The first attempts at historical criticism also appeared as theoretical investigations around the middle of the twentieth century, above all in Egypt. Amin al-Khuli (1895-1966), professor of Arab studies at the (later) University of Cairo was the first to put forward the thesis of the existence of different literary genres in the Qur'an, which provoked an enormous scandal. His pupil Muhammad Ahmad Khalafallah (1916-98) argued that not all texts of the Qur'an could be understood in a strictly historical sense; they were primarily addressed to the pagan Arabs of the seventh century. He was not allowed to say this in his 1947 dissertation but that did not prevent him finally from becoming professor at the Institute of Arab Studies in Cairo (from 1958 he worked in the Ministry of Culture).
At the end of the twentieth century and the beginning of the twenty-first century a series of pioneer thinkers are working for a contemporary and viable Islam. Some of them are particularly concerned with a contemporary exegesis of the Qur'an: they include the Pakistani professors Fazlur Rahman and Riffat Hassan and the Iranian philosopher Abdolkarim Soroush; the South Africans Farid Esack and Abdul Karim Tayob; the Egyptians Hasan Hanafi and Nasr Hamed Abu Zayd; the Sudanese jurist Abdullahi Ahmed an-Na'im; the Tunisian Mohamed Talbi; the Kuwaiti Abul-Fadl.

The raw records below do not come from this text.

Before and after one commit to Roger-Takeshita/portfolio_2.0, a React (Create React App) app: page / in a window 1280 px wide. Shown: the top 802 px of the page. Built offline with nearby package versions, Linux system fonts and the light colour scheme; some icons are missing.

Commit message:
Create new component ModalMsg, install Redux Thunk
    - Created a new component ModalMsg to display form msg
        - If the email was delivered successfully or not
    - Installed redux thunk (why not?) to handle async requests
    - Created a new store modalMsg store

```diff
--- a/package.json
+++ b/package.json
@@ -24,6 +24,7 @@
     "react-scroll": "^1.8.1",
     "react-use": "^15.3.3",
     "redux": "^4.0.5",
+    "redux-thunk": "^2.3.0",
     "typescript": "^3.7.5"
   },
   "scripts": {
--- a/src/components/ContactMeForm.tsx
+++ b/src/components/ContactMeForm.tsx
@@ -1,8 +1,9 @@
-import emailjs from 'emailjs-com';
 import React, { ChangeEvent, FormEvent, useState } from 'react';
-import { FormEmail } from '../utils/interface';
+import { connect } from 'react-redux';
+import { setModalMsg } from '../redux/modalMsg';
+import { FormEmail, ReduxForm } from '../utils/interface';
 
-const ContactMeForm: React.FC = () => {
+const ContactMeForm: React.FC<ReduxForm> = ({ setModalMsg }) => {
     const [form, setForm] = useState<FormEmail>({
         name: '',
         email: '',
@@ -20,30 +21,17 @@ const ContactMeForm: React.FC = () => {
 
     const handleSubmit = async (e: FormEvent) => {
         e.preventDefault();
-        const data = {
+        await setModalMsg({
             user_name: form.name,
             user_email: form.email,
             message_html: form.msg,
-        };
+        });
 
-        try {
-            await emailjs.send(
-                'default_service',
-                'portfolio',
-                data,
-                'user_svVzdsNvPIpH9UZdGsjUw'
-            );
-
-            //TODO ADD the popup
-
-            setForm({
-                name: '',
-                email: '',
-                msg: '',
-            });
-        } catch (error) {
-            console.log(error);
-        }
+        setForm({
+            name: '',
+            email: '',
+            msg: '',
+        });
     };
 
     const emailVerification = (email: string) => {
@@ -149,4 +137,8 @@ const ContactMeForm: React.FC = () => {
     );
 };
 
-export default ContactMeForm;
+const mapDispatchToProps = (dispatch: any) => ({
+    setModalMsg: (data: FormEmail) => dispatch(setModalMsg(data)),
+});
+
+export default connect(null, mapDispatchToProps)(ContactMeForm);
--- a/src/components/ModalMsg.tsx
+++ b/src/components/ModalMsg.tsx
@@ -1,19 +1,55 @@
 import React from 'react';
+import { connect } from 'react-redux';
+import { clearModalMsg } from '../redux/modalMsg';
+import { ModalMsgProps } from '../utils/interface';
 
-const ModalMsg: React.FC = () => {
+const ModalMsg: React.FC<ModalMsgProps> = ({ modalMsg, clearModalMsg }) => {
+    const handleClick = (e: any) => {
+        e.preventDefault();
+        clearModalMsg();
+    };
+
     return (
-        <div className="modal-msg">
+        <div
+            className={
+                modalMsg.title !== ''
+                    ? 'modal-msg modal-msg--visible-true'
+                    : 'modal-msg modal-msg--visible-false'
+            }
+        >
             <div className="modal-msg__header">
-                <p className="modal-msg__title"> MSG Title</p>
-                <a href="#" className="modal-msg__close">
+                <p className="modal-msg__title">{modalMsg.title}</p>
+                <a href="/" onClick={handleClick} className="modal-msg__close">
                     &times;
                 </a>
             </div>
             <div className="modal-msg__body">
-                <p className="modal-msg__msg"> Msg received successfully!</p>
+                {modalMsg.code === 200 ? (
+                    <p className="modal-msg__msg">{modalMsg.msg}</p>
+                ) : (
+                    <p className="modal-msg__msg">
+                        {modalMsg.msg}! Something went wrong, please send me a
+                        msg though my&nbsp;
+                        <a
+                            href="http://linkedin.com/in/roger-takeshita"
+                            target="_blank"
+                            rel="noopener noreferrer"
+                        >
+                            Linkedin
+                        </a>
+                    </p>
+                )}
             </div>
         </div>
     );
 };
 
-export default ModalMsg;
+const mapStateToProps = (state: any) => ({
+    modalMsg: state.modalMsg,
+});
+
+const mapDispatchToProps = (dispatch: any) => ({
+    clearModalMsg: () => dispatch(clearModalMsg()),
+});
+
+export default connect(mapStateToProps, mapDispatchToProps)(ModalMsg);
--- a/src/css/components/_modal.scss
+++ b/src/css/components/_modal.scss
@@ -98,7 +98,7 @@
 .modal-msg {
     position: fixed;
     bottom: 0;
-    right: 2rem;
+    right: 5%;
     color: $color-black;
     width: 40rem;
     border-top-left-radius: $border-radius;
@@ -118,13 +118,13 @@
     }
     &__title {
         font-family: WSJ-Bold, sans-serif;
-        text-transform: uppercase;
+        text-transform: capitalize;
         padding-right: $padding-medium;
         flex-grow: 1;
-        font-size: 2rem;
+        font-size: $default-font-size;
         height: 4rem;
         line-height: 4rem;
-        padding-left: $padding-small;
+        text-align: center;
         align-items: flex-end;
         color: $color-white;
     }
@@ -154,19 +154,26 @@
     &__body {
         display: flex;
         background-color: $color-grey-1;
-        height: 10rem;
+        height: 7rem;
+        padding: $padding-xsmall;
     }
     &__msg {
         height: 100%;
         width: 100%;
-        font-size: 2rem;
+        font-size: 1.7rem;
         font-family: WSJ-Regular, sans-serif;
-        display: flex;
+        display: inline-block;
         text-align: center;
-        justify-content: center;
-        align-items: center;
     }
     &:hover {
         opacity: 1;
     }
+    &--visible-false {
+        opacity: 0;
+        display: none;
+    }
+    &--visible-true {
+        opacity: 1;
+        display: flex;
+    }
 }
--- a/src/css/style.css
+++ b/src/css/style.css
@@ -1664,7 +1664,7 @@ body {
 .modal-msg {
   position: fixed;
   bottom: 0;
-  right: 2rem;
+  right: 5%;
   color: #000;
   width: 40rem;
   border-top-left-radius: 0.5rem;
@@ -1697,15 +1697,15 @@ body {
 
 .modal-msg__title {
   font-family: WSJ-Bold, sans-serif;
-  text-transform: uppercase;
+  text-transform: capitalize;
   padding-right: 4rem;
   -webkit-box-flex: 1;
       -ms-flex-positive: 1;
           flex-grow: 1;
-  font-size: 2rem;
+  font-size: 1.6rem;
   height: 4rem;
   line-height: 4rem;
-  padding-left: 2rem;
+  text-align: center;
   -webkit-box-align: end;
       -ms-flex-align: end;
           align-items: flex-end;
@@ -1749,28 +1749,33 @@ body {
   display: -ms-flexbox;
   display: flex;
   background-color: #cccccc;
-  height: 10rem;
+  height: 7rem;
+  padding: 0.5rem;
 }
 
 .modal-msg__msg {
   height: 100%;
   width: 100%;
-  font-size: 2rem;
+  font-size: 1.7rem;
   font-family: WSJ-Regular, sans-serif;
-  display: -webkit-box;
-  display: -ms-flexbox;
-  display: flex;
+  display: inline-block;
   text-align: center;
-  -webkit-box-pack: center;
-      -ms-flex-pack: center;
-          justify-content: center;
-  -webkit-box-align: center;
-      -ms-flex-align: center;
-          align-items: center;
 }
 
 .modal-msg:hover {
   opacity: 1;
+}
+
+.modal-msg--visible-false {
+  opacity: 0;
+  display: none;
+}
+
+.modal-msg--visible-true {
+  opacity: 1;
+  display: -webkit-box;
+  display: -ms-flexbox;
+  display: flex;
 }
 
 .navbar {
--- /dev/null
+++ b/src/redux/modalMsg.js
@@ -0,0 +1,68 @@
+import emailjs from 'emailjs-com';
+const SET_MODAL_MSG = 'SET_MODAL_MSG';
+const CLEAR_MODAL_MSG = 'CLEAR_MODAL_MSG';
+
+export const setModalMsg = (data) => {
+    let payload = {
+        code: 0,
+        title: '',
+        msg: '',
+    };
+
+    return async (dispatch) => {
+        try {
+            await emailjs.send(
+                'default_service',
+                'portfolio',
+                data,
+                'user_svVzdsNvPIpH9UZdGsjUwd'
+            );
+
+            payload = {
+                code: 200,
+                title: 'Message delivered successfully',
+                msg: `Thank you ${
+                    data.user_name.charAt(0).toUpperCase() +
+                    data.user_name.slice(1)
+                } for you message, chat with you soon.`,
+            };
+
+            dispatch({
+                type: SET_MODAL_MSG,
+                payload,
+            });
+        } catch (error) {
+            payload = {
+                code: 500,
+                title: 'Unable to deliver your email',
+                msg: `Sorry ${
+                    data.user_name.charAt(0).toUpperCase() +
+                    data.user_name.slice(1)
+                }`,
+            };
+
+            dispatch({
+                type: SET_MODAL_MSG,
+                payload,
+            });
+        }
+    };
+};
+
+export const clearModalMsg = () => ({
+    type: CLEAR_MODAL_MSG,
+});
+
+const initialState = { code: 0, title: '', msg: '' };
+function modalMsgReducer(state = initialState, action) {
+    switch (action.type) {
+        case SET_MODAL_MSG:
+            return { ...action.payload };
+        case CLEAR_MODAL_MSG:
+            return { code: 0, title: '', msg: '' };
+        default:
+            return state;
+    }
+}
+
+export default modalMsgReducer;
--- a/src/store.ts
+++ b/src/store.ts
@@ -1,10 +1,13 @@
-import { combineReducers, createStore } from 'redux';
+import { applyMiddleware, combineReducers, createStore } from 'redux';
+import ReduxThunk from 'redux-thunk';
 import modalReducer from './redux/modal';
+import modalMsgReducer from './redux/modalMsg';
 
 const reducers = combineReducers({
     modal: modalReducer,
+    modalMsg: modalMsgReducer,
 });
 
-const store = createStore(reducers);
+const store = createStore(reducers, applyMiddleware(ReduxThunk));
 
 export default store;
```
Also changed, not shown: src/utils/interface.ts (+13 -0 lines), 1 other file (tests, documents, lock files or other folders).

In France the Algerian Mohammed Arkoun and in Ankara several young Turkish scholars are engaged in hadith criticism. These scholars all differ from other Muslim intellectuals by their profound knowledge of the Islamic heritage and from the traditional Ulama by their capacity to interpret this heritage using the present-day humanities - history, anthropology, sociology, linguistics and hermeneutics." (2007, pp. 524-5).
~Excerpted from "Islam - Past, Present & Future" by Hans Kung, President of the Global Ethic Foundation. Until his retirement in 1996, he was Professor of Ecumenical Theology and Director of the Institute for Ecumenical Research at the University of Tubingen. This 2004 work was translated by John Bowden in 2007.